Tonight's picture? Back in the days when I had hair, it tended to get very curly. Christa, on the other hand, would (on very rare occasions) resort to artifice. Each would tease the other, of course.

Christa and her Old Windsor hair curling

I was amused to realise, on closer examination (Blade Runner-style! — "Computer, enhance co-ordinates...") of just the upper corner of this slide, adjacent to the little vase, that she has (or, at least, had) a copy of Delia Smith's "How to cheat at cooking". I wonder where the devil that is now that I could use it...

Delia Smith book

I shall have to poke around in some of the kitchen cupboard nooks and crannies, I suspect. Oh well. G'night, at 01:45.

Yesterday's dragonfly...

... is, apparently, a "Golden Ringed". Almost exactly a year ago I was sent this picture of one on a chum's desk in Ampfield:

Golden Ringed dragonfly

It's a very strange sensation to be listening to a 1948 recording of "Letter from America" with Alastair Cooke's incredibly familiar voice overlaid with squawks and whistles as it bounced across the Atlantic. His themes were the victory of Truman and the emergence of marketing research. (Which signally got the result wrong, of course.)

Who'd be a pensioner?

This sounds almost as if it's bad news... (One can almost hear a company bean-counter bemoaning the fact that "staff deaths are under plan, and getting worse!") I found myself nodding at the union quote: "Unite is furious that HSBC is citing a financial justification for the changes when it made profits of £13bn last year."

HSBC pensions

There's more here (inevitably).

That's a good question... dept.

Are democratic societies happy because they are composed of satisfied fools? I've now made the time to read the two book reviews here, though I still don't know the answer to the question. Behavioural economics, heh? What a rich field.

I can't be a real writer because I've only just learned (in the context of an excellent stage direction) that the example writers always quote is Guy de Maupassant's line: "He was an elderly gentleman with ginger whiskers who always somehow made sure he was first through the door." (Source — an amusing article, in which Mr Boyce also recommends the excellent "Karoo".) I know you shouldn't judge a book by its cover, but I'm glad I did in this case:

Steve Tesich novel Karoo

And just look what nestles against it on my shelf. Dangerous business, this writing (ma)lark(ey).

Grumpy-pumpy... dept.

It's 41 years (and one month) since I first heard the episode of "I'm sorry I'll read that again" that BBC7 is currently transmitting. First time round, I seem to remember finding it a lot funnier. Particularly the appalling puns of John "Otto" Cleese. Still, the audience laughter seems genuine.

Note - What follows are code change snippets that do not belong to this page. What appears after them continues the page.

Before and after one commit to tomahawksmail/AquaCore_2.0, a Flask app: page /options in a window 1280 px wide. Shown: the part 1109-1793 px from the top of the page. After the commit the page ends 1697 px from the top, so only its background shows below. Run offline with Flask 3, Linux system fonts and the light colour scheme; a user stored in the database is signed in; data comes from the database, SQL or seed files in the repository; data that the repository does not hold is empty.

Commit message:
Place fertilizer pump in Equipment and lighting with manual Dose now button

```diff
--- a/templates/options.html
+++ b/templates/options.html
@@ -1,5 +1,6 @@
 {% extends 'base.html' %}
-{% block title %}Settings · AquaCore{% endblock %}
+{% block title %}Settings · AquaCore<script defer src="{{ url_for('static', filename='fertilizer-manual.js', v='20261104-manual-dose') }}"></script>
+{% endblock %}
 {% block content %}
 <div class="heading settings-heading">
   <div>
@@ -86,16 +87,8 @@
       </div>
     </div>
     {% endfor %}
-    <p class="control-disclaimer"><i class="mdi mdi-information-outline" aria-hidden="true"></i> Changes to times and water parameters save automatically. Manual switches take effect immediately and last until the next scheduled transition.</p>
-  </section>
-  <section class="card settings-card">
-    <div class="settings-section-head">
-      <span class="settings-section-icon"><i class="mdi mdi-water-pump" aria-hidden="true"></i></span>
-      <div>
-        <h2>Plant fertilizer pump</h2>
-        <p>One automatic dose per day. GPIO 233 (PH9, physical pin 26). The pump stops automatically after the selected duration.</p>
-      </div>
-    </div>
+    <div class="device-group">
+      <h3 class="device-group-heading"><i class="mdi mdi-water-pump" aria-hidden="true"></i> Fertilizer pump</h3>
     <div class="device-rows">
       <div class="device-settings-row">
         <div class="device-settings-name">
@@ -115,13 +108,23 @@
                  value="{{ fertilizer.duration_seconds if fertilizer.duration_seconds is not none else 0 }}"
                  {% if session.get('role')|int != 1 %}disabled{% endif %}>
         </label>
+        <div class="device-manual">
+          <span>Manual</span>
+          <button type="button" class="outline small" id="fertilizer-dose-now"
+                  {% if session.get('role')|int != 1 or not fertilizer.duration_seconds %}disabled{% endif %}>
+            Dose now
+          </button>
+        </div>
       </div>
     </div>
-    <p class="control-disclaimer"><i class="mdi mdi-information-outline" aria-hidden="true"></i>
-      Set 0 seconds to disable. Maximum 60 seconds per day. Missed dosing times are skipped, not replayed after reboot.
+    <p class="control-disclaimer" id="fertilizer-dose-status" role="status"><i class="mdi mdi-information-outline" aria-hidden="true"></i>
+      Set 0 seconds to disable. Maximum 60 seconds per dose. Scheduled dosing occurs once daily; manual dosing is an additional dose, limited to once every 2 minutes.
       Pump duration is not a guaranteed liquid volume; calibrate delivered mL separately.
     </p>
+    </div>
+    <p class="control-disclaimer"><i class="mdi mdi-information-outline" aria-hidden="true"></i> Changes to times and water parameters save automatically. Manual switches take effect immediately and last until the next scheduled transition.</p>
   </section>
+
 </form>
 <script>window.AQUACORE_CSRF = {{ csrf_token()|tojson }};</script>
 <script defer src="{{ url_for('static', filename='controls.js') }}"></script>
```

Come to think of it, it's also well over 30 years since the last time I made my own dental appointment. I've just had a postcard with a fang-filled crocodile on it, reminding me that I was last there last September. My! Time flies in this retirement world, doesn't it? It's also just been confirmed that the Pope doesn't wear Prada. (If he did, presumably they'd be full of soul?) Oh, and there's a risk of high pollen — tell me something I can't sniff out for myself.

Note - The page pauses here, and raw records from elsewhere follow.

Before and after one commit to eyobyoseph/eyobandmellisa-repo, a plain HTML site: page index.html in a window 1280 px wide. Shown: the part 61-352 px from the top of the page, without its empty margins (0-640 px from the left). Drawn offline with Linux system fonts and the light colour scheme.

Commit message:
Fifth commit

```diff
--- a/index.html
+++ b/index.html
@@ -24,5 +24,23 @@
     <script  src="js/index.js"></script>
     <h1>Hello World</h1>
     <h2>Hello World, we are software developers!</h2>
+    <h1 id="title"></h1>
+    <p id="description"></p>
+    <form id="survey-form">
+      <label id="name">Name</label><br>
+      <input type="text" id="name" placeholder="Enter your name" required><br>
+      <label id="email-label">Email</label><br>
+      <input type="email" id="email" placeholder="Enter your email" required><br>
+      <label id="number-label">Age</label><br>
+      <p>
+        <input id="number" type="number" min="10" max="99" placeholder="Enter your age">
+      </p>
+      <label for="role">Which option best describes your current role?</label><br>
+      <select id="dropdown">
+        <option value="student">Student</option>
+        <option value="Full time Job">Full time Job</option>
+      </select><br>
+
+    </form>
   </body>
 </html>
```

In earlier times... dept.

... back when I still maintained a science fiction card index system (and we're talking somewhen between the 30 and 40+ years ago era) I sadly realised I had to start adding icons against authors to mark their demise. Today's "delivery" of the latest Ansible reminds me this is a sadly never-ending task. Algis Budrys is a recent casualty — I still recall his 1958 novel "Who?" <Sigh>

Goodness me, it's already approaching 18:00, let alone the end of June. Incredibubble.

It's been too long since David Langford's previous "Cloud Chamber", too. This made me giggle:

Brian Ameringen's favourite selection from Arthur N. Scarm's "very rare" The Werewolf vs Vampire Woman (1972) was: "Waldo had no intention of harming Ruth. In one yank he pulled of[f] her silk blouse and lace bra and left her defenseless against any young child who might come along who wanted his lunch." I decided not to include this in Ansible 248 because it looked too much like the author being intentionally funny, which is not in accordance with the Spirit of Thog. But Brian protested, and I must admit that Scarm is such an inept writer that he very likely wouldn't recognize humour if it came up to him and sucked his nipple.

David Langford in Cloud Chamber 158

It's a good Job(s) Steve...

... isn't here, with his infamous reality distortion field. The iMac has crashed, yet again, rather than letting me eject the iPod. Industrial strength? Rock solid? Don't make me laugh! Oh well, back to XP!

Spooky. It's just (having rebooted the hard way) offered me a 59 MB upgrade to OSX 10.5.4 — perhaps it heard my muttering... I've left it to its own devices, as it were, at the far end of the study.